-- Exercise objective --
Each time a line of the listing holds "sleep", copy that line.

>>>

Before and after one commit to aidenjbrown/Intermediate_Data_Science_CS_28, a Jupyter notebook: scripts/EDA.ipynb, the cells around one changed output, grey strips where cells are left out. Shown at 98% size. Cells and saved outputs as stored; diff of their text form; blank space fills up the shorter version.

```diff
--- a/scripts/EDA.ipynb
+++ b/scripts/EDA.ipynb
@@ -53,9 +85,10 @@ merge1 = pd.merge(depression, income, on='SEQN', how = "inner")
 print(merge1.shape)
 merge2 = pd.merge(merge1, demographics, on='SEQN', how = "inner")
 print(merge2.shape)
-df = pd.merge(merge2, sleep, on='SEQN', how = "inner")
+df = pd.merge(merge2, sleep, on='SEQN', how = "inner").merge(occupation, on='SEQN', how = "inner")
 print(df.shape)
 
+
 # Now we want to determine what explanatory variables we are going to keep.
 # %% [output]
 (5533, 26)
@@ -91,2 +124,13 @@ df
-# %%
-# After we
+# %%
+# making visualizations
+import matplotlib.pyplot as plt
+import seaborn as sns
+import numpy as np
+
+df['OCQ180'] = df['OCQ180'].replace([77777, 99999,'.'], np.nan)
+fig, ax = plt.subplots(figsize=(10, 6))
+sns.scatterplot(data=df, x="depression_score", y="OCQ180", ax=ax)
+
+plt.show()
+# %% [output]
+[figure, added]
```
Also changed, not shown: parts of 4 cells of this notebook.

<<<

-- Exercise result --
-df = pd.merge(merge2, sleep, on='SEQN', how = "inner")
+df = pd.merge(merge2, sleep, on='SEQN', how = "inner").merge(occupation, on='SEQN', how = "inner")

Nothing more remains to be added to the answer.